*** THE DATA ***

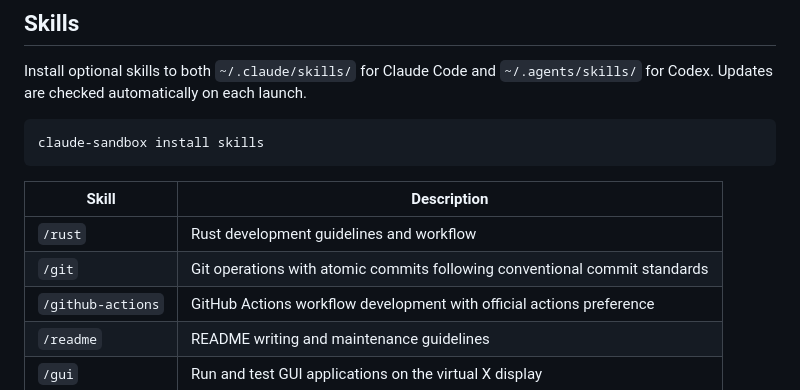
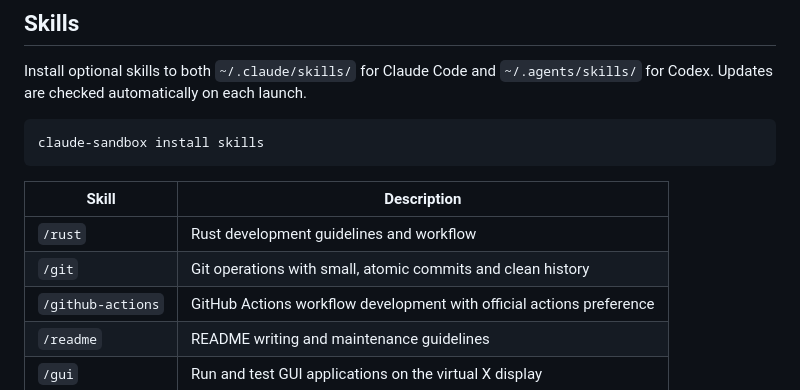
Before and after one commit to nsg/claude-sandbox, a Markdown page: README.md, the part around the change. Drawn GitHub-style.

```diff
--- a/README.md
+++ b/README.md
@@ -351,7 +351,7 @@ claude-sandbox install skills
 | Skill | Description |
 |-------|-------------|
 | `/rust` | Rust development guidelines and workflow |
-| `/git` | Git operations with atomic commits following conventional commit standards |
+| `/git` | Git operations with small, atomic commits and clean history |
 | `/github-actions` | GitHub Actions workflow development with official actions preference |
 | `/readme` | README writing and maintenance guidelines |
 | `/gui` | Run and test GUI applications on the virtual X display |
```
Also changed, not shown: skills/git/SKILL.md (+6 -3 lines).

*** End of THE DATA ***

EXERCISE BRIEF |
Retrieve each line of the data in which the word "with" can be found.

EXERCISE ANSWER |
-| `/git` | Git operations with atomic commits following conventional commit standards |
+| `/git` | Git operations with small, atomic commits and clean history |
 | `/github-actions` | GitHub Actions workflow development with official actions preference |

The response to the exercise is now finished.